**HOW TO COMPLETE THIS TASK:** The result should be every line of the listing that holds the word "boxSize".

**DATASET RECORDS:**
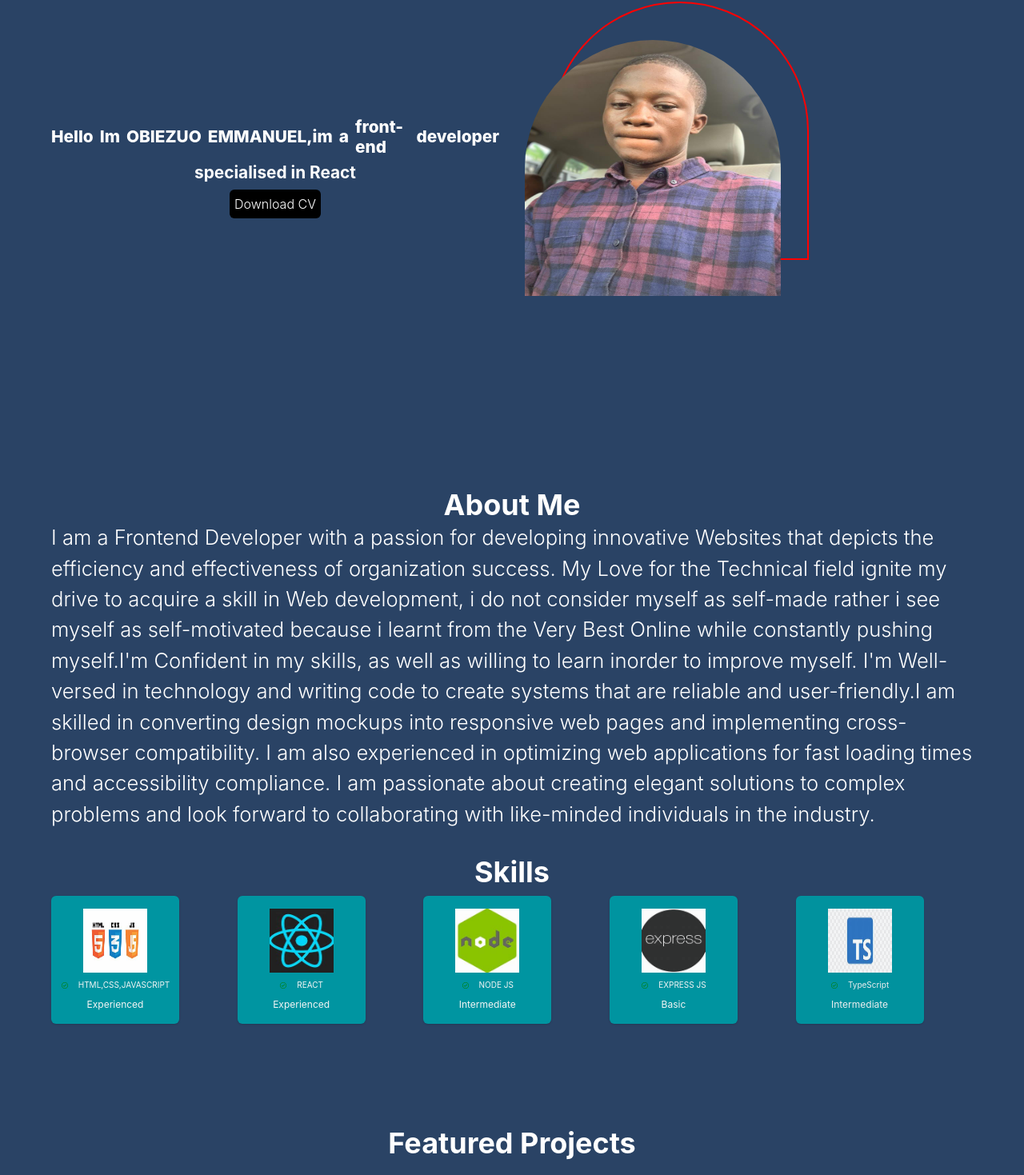
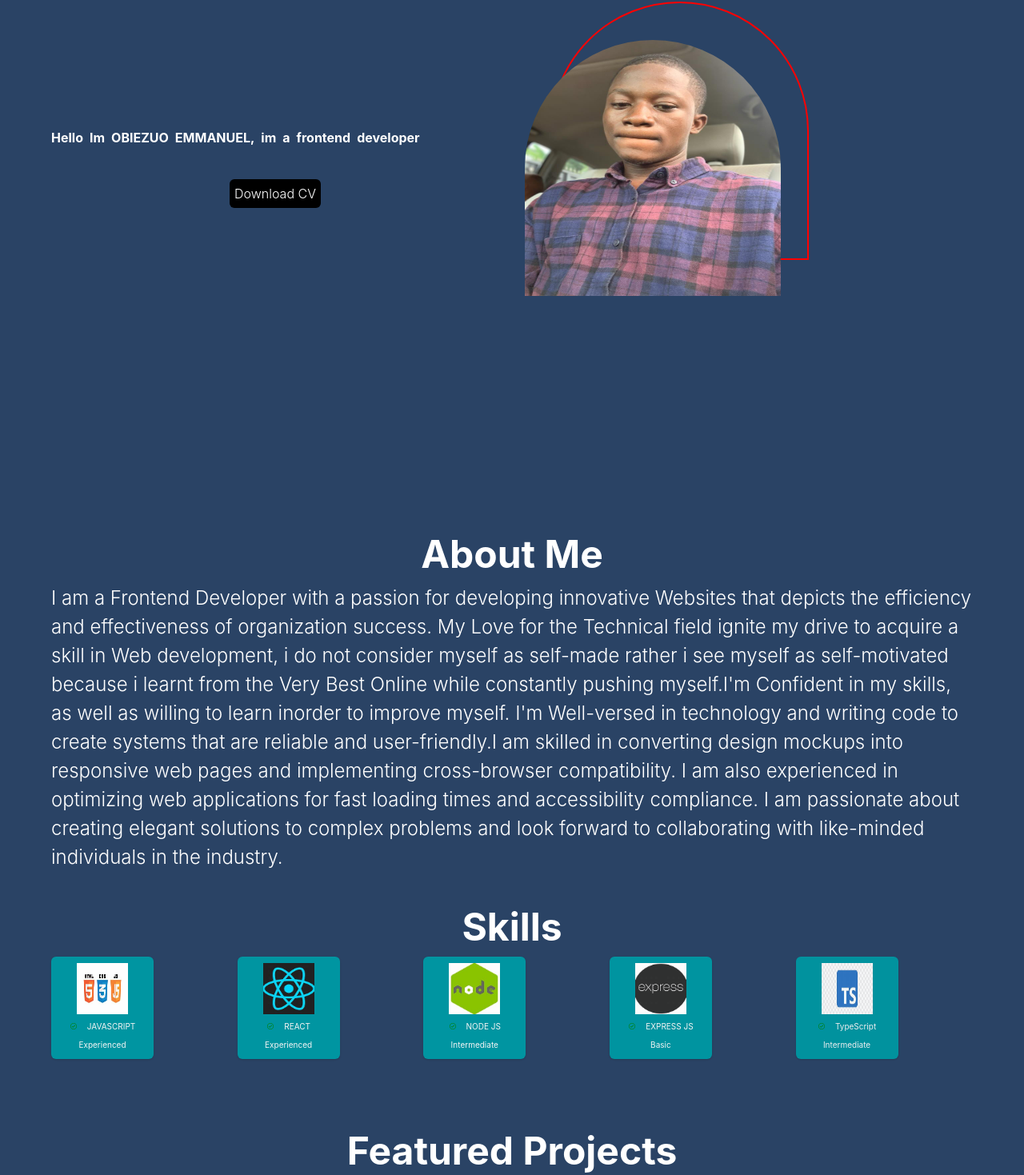
Before and after one commit to emmyVon/Newpport, a React (Create React App) app: page / in a window 1280 px wide. Shown: the part 190-1659 px from the top of the page at 80% size. Built offline with nearby package versions, Linux system fonts and the light colour scheme; no server answers.

Commit message:
job search

```diff
--- a/src/App.js
+++ b/src/App.js
@@ -38,7 +38,7 @@ return ()=>window.removeEventListener('scroll',handleScroll);},[])
           <motion.main initial={{opacity:0,y:0}} animate={controls} className={openMenu?'mainPlus':''}>
           <LandingSection />
           <AboutMe/>
-          <Skills/>
+          {/* <Skills/> */}
           <ProjectsSection />
           <ContactMeSection />
           <Footer />
--- a/src/components/AboutMe.js
+++ b/src/components/AboutMe.js
@@ -1,5 +1,6 @@
 import { Heading, Text } from "@chakra-ui/react"
 import FullScreenSection from "./FullScreenSection"
+import Skills from "./Skills"
 
 
 const AboutMe = ()=>{
@@ -7,18 +8,16 @@ const AboutMe = ()=>{
         <FullScreenSection  justifyContent="center"
     alignItems="center"
     isDarkBackground
-    minH={'50vh'}
     backgroundColor="#2A4365"
     >
-        <div data-aos="fade-up" data-aos-duration="1000" data-aos-easing="ease-in" style={{ display:"flex", flexDirection:"Column",alignItems:'center'}} >
+        <div data-aos="fade-up" data-aos-duration="1000" data-aos-easing="ease-in" style={{ display:"flex", flexDirection:"Column"}} >
 
-        <Heading>About Me</Heading>
-        <Text fontWeight={300} fontSize={'1.6rem'}>
+        <Heading fontSize={{base:'1rem',md:'3rem'}} alignSelf={'center'} marginBottom={2}>About Me</Heading>
+        <Text fontWeight={300} fontSize={{base:'0.8rem',md:'1.5rem'}}>
             I am a Frontend Developer with a passion for developing innovative Websites that depicts the efficiency and effectiveness of organization success. My Love for the Technical field ignite my drive to acquire a skill in Web development, i do not consider myself as self-made rather i see myself as self-motivated because i learnt from the Very Best Online while constantly pushing myself.I'm Confident in my skills, as well as willing to learn inorder to improve myself. I'm Well-versed in technology and writing code to create systems that are reliable and user-friendly.I am skilled in converting design mockups into responsive web pages and implementing cross-browser compatibility. I am also experienced in optimizing web applications for fast loading times and accessibility compliance.  I am passionate about creating elegant solutions to complex problems and look forward to collaborating with like-minded individuals in the industry.
         </Text>
         </div>
-
-
+        <Skills/>
         </FullScreenSection>
 
     )
--- a/src/components/ContactMeSection.js
+++ b/src/components/ContactMeSection.js
@@ -67,10 +67,10 @@ const ContactMeSection = () => {
 
   return (
 
-    <FullScreenSection isDarkBackground backgroundColor= "#2A4365" py={16} spacing={8}>
+    <FullScreenSection isDarkBackground backgroundColor= "#2A4365" spacing={8}>
 
-      <VStack w={'100%'}  p={9} alignItems="flex-start">
-        <Heading as="h1" alignSelf={"center"} id="contactme">
+      <VStack w={'100%'}  alignItems="flex-start">
+        <Heading fontSize={{base:'1rem',md:'3rem'}} alignSelf={"center"} id="contactme">
           Contact me
         </Heading>
         <Box p={2} rounded="md" w="100%">
--- a/src/components/LandingSection.js
+++ b/src/components/LandingSection.js
@@ -5,7 +5,7 @@ import profilepic from '../images/foliopic.jpeg'
 import { motion, transform } from "framer-motion";
 
 
-const bio1 = "Hello Im OBIEZUO EMMANUEL,im a front-end developer";
+const bio1 = "Hello Im OBIEZUO EMMANUEL, im a frontend developer Specialised in React";
 const bio2 = "specialised in React";
 
 // Implement the UI for the LandingSection component according to the instructions.
@@ -22,26 +22,19 @@ const LandingSection = () => {
   >
     <Grid templateColumns={{base:'1fr', md:'1fr 1fr'}} gap='2rem' alignItems={'center'} justifyContent={'center'}>
       <VStack>
-        <motion.div
-        animate={{x:0, opacity:1}}
-        initial={{x:-500,opacity:0.3}}
-        transition={{type:"spring", duration:3, ease:"easeIn"}}
-
-        >
-             <HStack>
-              {words.map((word,index)=>(
-          <Heading fontSize={{base:'0.7rem',md:'1.3rem'}} fontWeight='800' key={index}>{word}</Heading>
-          )
-        )}
-        </HStack>
-        </motion.div>
-       <motion.div initial={{y:100, opacity:0}} animate={{y:0,opacity:1}} transition={{delay:3.2}}>
+        <Box display='flex'gap={2} fontWeight='bold' flexWrap='wrap'>
+       {
+       words.map((word,index)=>(
+           <motion.p initial={{opacity:0}} animate={{opacity:1}} transition={{delay:index *0.8}} style={{}}>{word}</motion.p>
+        ))}
+        </Box>
+       {/* <motion.div initial={{y:100, opacity:0}} animate={{y:0,opacity:1}} transition={{delay:3.2}}>
           <Heading fontSize={{base:'0.7rem',md:'1.3rem'}}>
           {bio2}
         </Heading>
-       </motion.div>
+       </motion.div> */}
 
-       <motion.button initial={{opacity:0}} animate={{y:0,opacity:1}} transition={{delay:3.7}} style={{backgroundColor:"black",padding:"6px",borderRadius:"6px",fontWeight:"300"}}><a href="./CV.pdf" download='./CV.pdf'>Download CV</a></motion.button>
+       <motion.button initial={{opacity:0}} animate={{y:0,opacity:1}} transition={{delay:5}} style={{backgroundColor:"black",padding:"6px",borderRadius:"6px",fontWeight:"300"}}><a href="./CV.pdf" download='./CV.pdf'>Download CV</a></motion.button>
 
       </VStack>
     <Box position='relative' h='20rem' display={{base:'none', lg:'inline-block'}} >
--- a/src/components/ProCard.js
+++ b/src/components/ProCard.js
@@ -10,7 +10,7 @@ const ProCard = ({ title, description, imageSrc,netlink,gitlink}) => {
   // Feel free to import other UI components from Chakra UI if you wish to.
   return (
     <Card bg='#0005'className='procard' pos='relative'>
-      <Image src={imageSrc}  objectFit='contain' h='20rem'className='cardimg'/>
+      <Image src={imageSrc}  objectFit='contain' h='100%'className='cardimg'/>
       <ButtonGroup pos='absolute' top='40%' left='40%'spacing={8} className='probtn' display='none'>
         <Link color='gold' fontSize={'1.5rem'} href={gitlink} isExternal>GitHub</Link>
         <Link color='gold'href={netlink} isExternal fontSize={'1.5rem'}>Live</Link>
--- a/src/components/ProjectsSection.js
+++ b/src/components/ProjectsSection.js
@@ -46,13 +46,10 @@ const ProjectsSection = () => {
     <FullScreenSection
       backgroundColor= "#2A4365"
       isDarkBackground
-      p={8}
-      py={24}
       alignItems="center"
-      spacing={2}
     >
        <div data-aos="fade-up" data-aos-duration="1000" data-aos-easing="ease-in" style={{ display:"flex", flexDirection:"Column",alignItems:'center'}}id="projects">
-      <Heading as="h1" marginBottom={5} >
+      <Heading fontSize={{base:'1rem',md:'3rem'}} as="h1" marginBottom={5} >
         Featured Projects
       </Heading>
       <Box  display="grid" gridTemplateColumns="repeat(auto-fit,minmax(20rem,1fr))" gridGap={6}>
--- a/src/components/Skills.js
+++ b/src/components/Skills.js
@@ -11,7 +11,7 @@ import FullScreenSection from './FullScreenSection'
 
 const skills = [{
     logo:js,
-    name: "HTML,CSS,JAVASCRIPT",
+    name: "JAVASCRIPT",
     level:"Experienced"
 },{
     logo:REACT,
@@ -37,17 +37,17 @@ const Skills = () => {
   return (
     //  flexDirection={{base:'column', md:'row'}}
     <VStack bg='#2A4365' py={8}>
-        <Heading color='white'>Skills</Heading>
+        <Heading color='white'fontSize={{base:'1rem',md:'3rem'}}>Skills</Heading>
     <Grid templateColumns='repeat(auto-fit,minmax(7rem,1fr))' alignItems='center' gap='0.7rem'justifyContent='center' maxW='11920px' marginInline={'auto'} w={{base:'98vw',md:'90vw'}}>
     {skills.map((skill,index) =>{
         const {logo,name,level} = skill
         return(
             <div data-aos="fade-right-up" data-aos-duration="2000" data-aos-delay={`${index * 300}`}>
-            <Card key={index} alignItems='center' boxSize={{base:'7rem', lg:'10rem'}} bg='#0095A1'color='whitesmoke' p={4}>
+            <Card key={index} alignItems='center' boxSize={{base:'5rem', md:'8rem'}} bg='#0095A1'color='whitesmoke' p={2}>
                 <VStack>
-                <Image src={logo}alt={name} boxSize={{base:'3rem',lg:'5rem'}}/>
-            <Flex placeItems='center' fontSize={['8px','10px']} gap={[1,3]}><IoIosCheckmarkCircleOutline  style={{fill:'green' }}/>{name}</Flex>
-                <Text fontSize={['8px','12px']}>{level}</Text>
+                <Image src={logo}alt={name} boxSize={{base:'1.4rem',md:'4rem'}}/>
+            <Flex placeItems='center' fontSize={['8px','10px']} gap={[1,3] } ><IoIosCheckmarkCircleOutline  style={{fill:'green' }}/><Text flexWrap='wrap' fontSize={{base:'6px',md:'10px'}}>{name}</Text></Flex>
+                <Text fontSize={{base:'6px',md:'10px'}}>{level}</Text>
                 </VStack>
             </Card>
             </div>
```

**REPLY TO THE TASK:**
-            <Card key={index} alignItems='center' boxSize={{base:'7rem', lg:'10rem'}} bg='#0095A1'color='whitesmoke' p={4}>
+            <Card key={index} alignItems='center' boxSize={{base:'5rem', md:'8rem'}} bg='#0095A1'color='whitesmoke' p={2}>
-                <Image src={logo}alt={name} boxSize={{base:'3rem',lg:'5rem'}}/>
+                <Image src={logo}alt={name} boxSize={{base:'1.4rem',md:'4rem'}}/>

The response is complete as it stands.